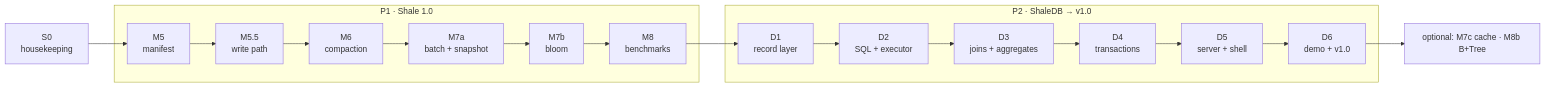
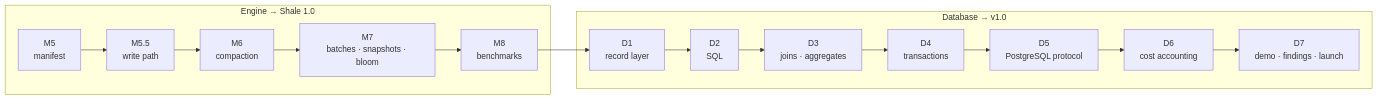
One commit to rahul-j0shi/shale changed the diagram in documentation/roadmap/completion-plan.md. Above: the diagram before and after it, drawn with Mermaid. The commit also changed other lines of this file and 16 other files, not shown here.

````diff
--- a/documentation/roadmap/completion-plan.md
+++ b/documentation/roadmap/completion-plan.md
@@ -43,12 +32,10 @@
 ```mermaid
 flowchart LR
-  s0["S0<br/>housekeeping"] --> m5["M5<br/>manifest"]
-  subgraph p1["P1 · Shale 1.0"]
-    m5 --> m55["M5.5<br/>write path"] --> m6["M6<br/>compaction"] --> m7a["M7a<br/>batch + snapshot"] --> m7b["M7b<br/>bloom"] --> m8["M8<br/>benchmarks"]
+  subgraph engine["Engine → Shale 1.0"]
+    m5["M5<br/>manifest"] --> m55["M5.5<br/>write path"] --> m6["M6<br/>compaction"] --> m7["M7<br/>batches · snapshots · bloom"] --> m8["M8<br/>benchmarks"]
   end
-  subgraph p2["P2 · ShaleDB → v1.0"]
-    d1["D1<br/>record layer"] --> d2["D2<br/>SQL + executor"] --> d3["D3<br/>joins + aggregates"] --> d4["D4<br/>transactions"] --> d5["D5<br/>server + shell"] --> d6["D6<br/>demo + v1.0"]
+  subgraph database["Database → v1.0"]
+    d1["D1<br/>record layer"] --> d2["D2<br/>SQL"] --> d3["D3<br/>joins · aggregates"] --> d4["D4<br/>transactions"] --> d5["D5<br/>PostgreSQL protocol"] --> d6["D6<br/>cost accounting"] --> d7["D7<br/>demo · findings · launch"]
   end
   m8 --> d1
-  d6 --> opt["optional: M7c cache · M8b B+Tree"]
 ```
````
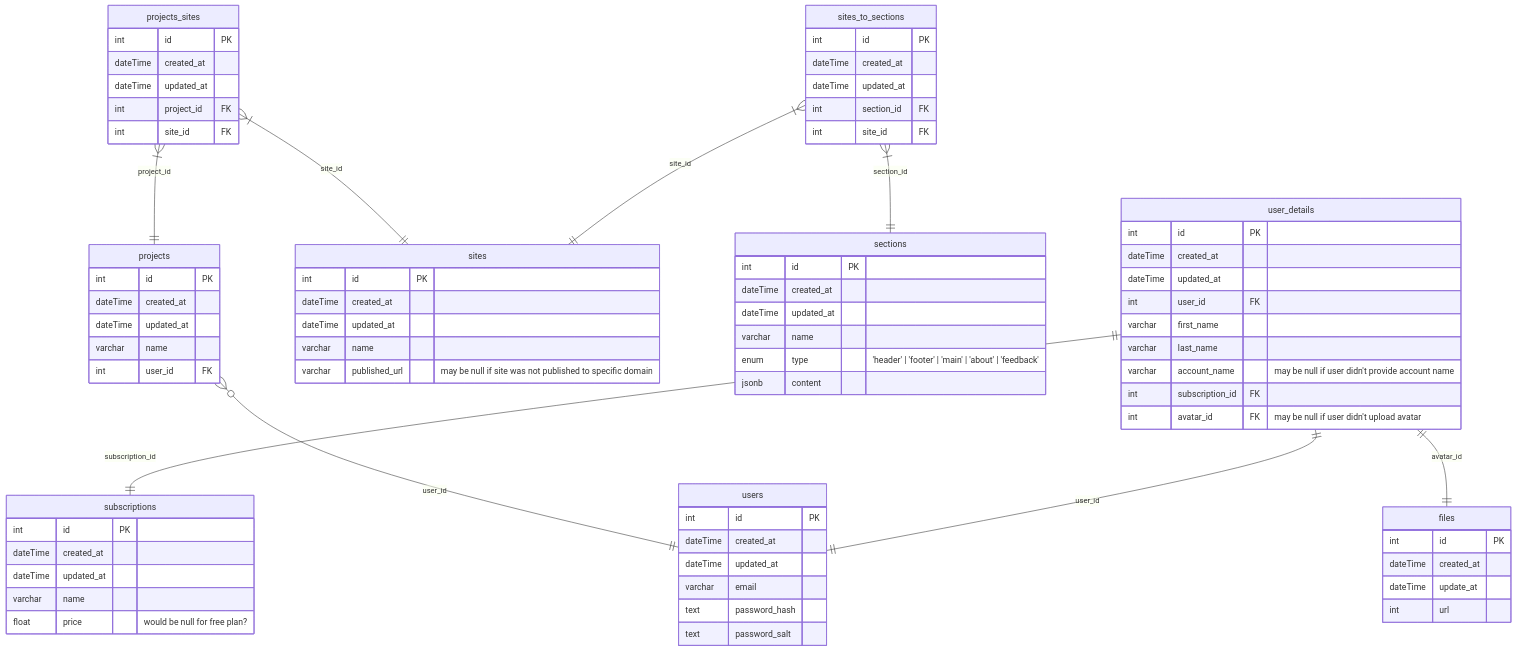
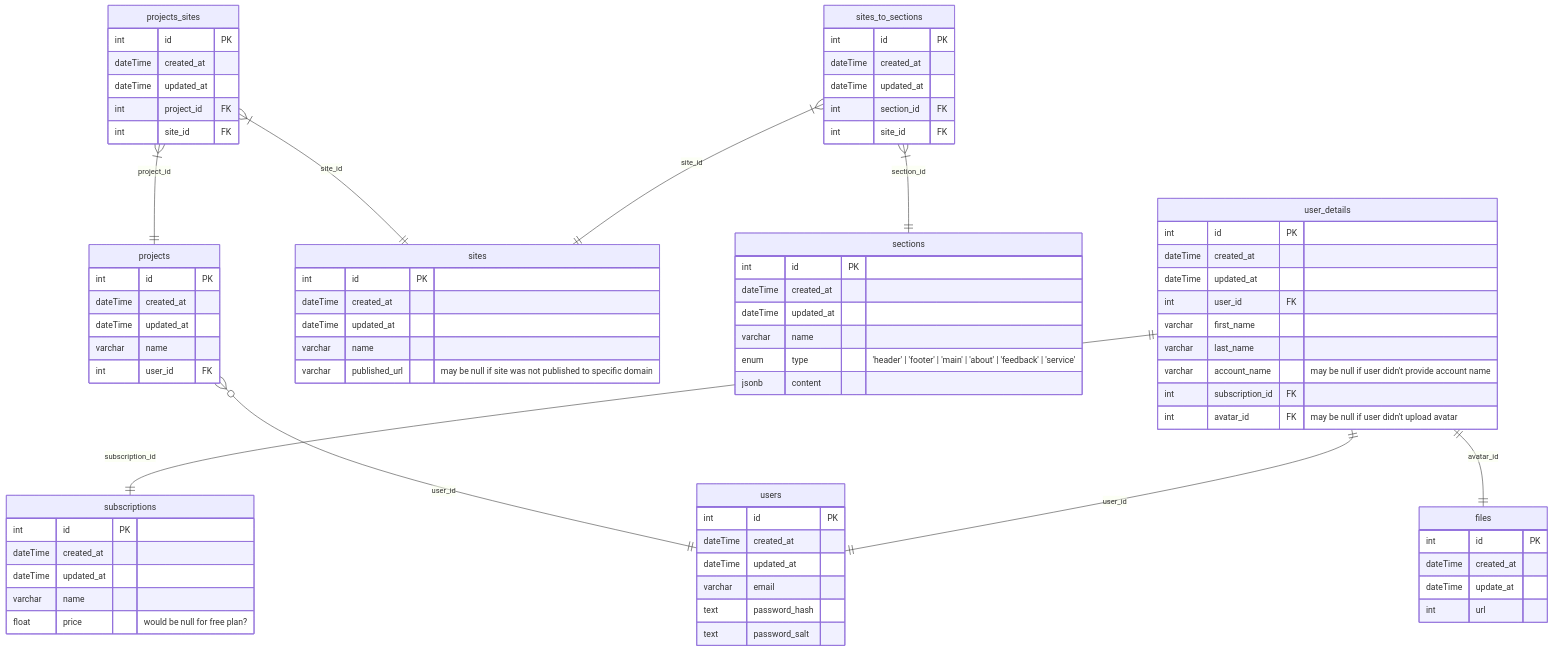
Before and after one commit to BinaryStudioAcademy/bsa-winter-2022-2023-simpleland: the diagram in readme.md, drawn with Mermaid.

Commit message:
sl-139: * update readme

```diff
--- a/readme.md
+++ b/readme.md
@@ -81,7 +81,7 @@
     dateTime created_at
     dateTime updated_at
     varchar name
-    enum type "'header' | 'footer' | 'main' | 'about' | 'feedback'"
+    enum type "'header' | 'footer' | 'main' | 'about' | 'feedback' | 'service'"
     jsonb content
   }
 
```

Your instructions —
Return the data verbatim, leaving out the pictures it holds.

Result of this task —
One commit to rahul-j0shi/shale changed the diagram in documentation/roadmap/completion-plan.md. Above: the diagram before and after it, drawn with Mermaid. The commit also changed other lines of this file and 16 other files, not shown here.

````diff
--- a/documentation/roadmap/completion-plan.md
+++ b/documentation/roadmap/completion-plan.md
@@ -43,12 +32,10 @@
 ```mermaid
 flowchart LR
-  s0["S0<br/>housekeeping"] --> m5["M5<br/>manifest"]
-  subgraph p1["P1 · Shale 1.0"]
-    m5 --> m55["M5.5<br/>write path"] --> m6["M6<br/>compaction"] --> m7a["M7a<br/>batch + snapshot"] --> m7b["M7b<br/>bloom"] --> m8["M8<br/>benchmarks"]
+  subgraph engine["Engine → Shale 1.0"]
+    m5["M5<br/>manifest"] --> m55["M5.5<br/>write path"] --> m6["M6<br/>compaction"] --> m7["M7<br/>batches · snapshots · bloom"] --> m8["M8<br/>benchmarks"]
   end
-  subgraph p2["P2 · ShaleDB → v1.0"]
-    d1["D1<br/>record layer"] --> d2["D2<br/>SQL + executor"] --> d3["D3<br/>joins + aggregates"] --> d4["D4<br/>transactions"] --> d5["D5<br/>server + shell"] --> d6["D6<br/>demo + v1.0"]
+  subgraph database["Database → v1.0"]
+    d1["D1<br/>record layer"] --> d2["D2<br/>SQL"] --> d3["D3<br/>joins · aggregates"] --> d4["D4<br/>transactions"] --> d5["D5<br/>PostgreSQL protocol"] --> d6["D6<br/>cost accounting"] --> d7["D7<br/>demo · findings · launch"]
   end
   m8 --> d1
-  d6 --> opt["optional: M7c cache · M8b B+Tree"]
 ```
````
Before and after one commit to BinaryStudioAcademy/bsa-winter-2022-2023-simpleland: the diagram in readme.md, drawn with Mermaid.

Commit message:
sl-139: * update readme

```diff
--- a/readme.md
+++ b/readme.md
@@ -81,7 +81,7 @@
     dateTime created_at
     dateTime updated_at
     varchar name
-    enum type "'header' | 'footer' | 'main' | 'about' | 'feedback'"
+    enum type "'header' | 'footer' | 'main' | 'about' | 'feedback' | 'service'"
     jsonb content
   }
 
```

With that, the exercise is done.